*Problem description*.
Wherever "width" appears in a line of the listing, that line should be returned.

______

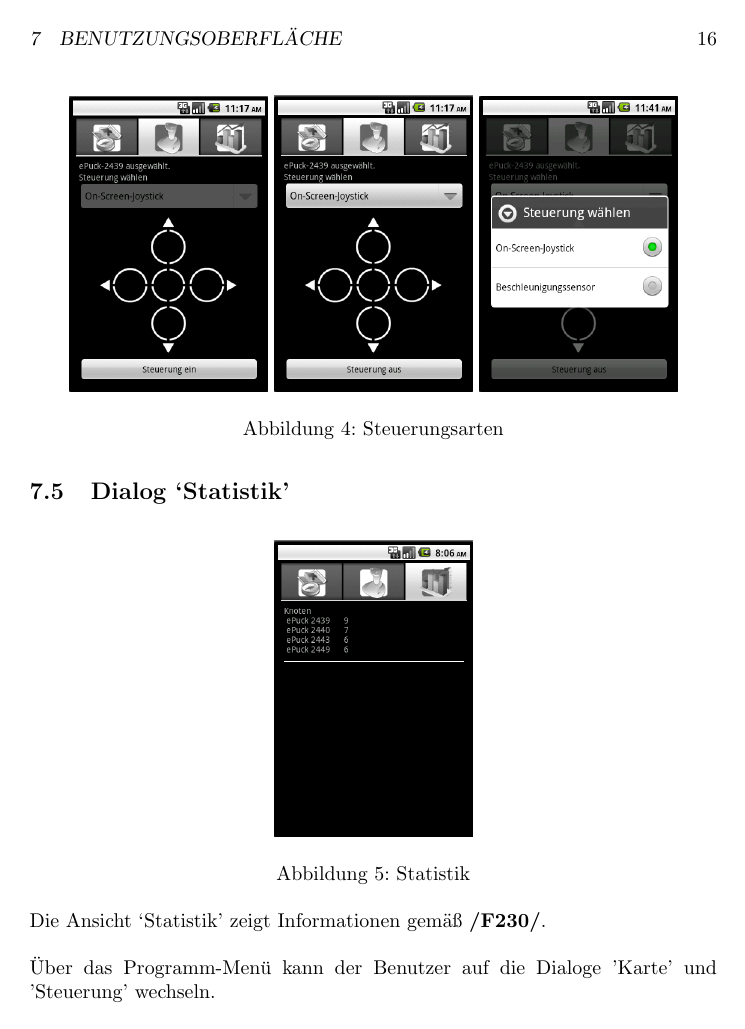
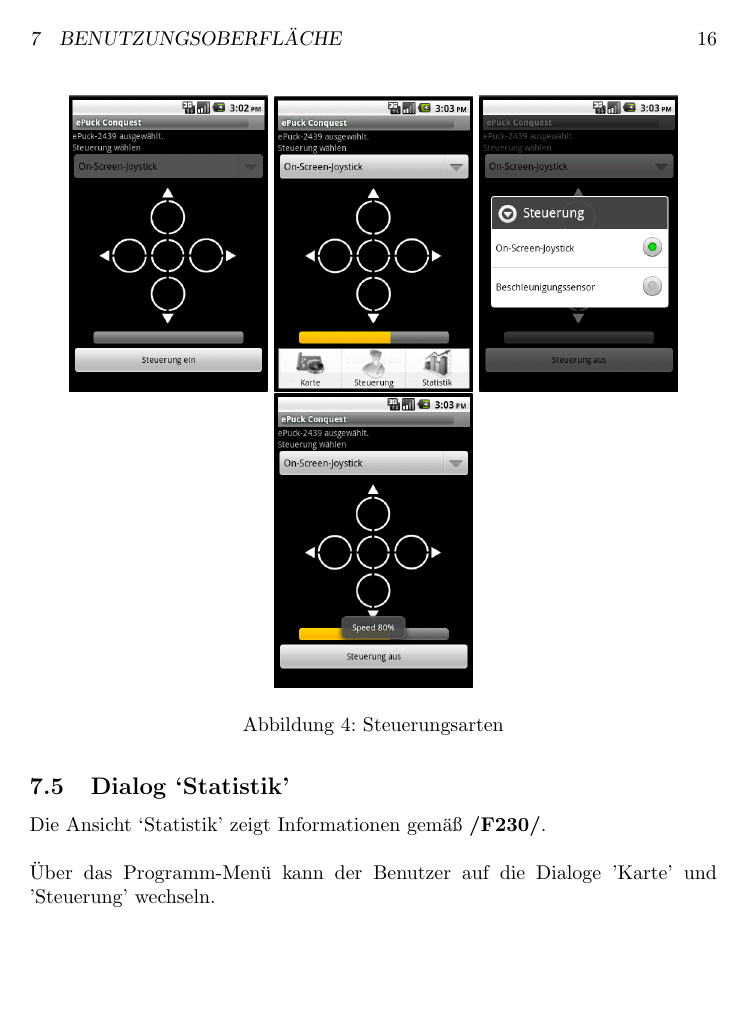
Before and after one commit to sep-its-2010/sep-its-2010, a LaTeX document (trunk/pflichtenheft/pflichtenheft.tex): page 16 of 20 before the commit and page 16 of 21 after it. Compiled offline with pdfLaTeX.

Commit message:
Neue Screenshots

```diff
--- a/trunk/pflichtenheft/pflichtenheft.tex
+++ b/trunk/pflichtenheft/pflichtenheft.tex
@@ -428,9 +432,10 @@
 
 			\begin{figure}[h]
 				  \centering
-				\includegraphics[width=3.5cm]{screenshots/android2.png}
-				\includegraphics[width=3.5cm]{screenshots/android2a.png}
-				\includegraphics[width=3.5cm]{screenshots/android2c.png}
+				\includegraphics[width=3.5cm]{screenshots_neu/control.png}
+				\includegraphics[width=3.5cm]{screenshots_neu/control_menu.png}
+				\includegraphics[width=3.5cm]{screenshots_neu/control_spinner.png}
+				\includegraphics[width=3.5cm]{screenshots_neu/control_speed.png}
   				\caption{Steuerungsarten}
   			\end{figure}
 
```
Also changed, not shown: trunk/pflichtenheft/pflichtenheft.tex (11 more changed lines).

______

*Answer to this exercise*.
-				\includegraphics[width=3.5cm]{screenshots/android2.png}
-				\includegraphics[width=3.5cm]{screenshots/android2a.png}
-				\includegraphics[width=3.5cm]{screenshots/android2c.png}
+				\includegraphics[width=3.5cm]{screenshots_neu/control.png}
+				\includegraphics[width=3.5cm]{screenshots_neu/control_menu.png}
+				\includegraphics[width=3.5cm]{screenshots_neu/control_spinner.png}
+				\includegraphics[width=3.5cm]{screenshots_neu/control_speed.png}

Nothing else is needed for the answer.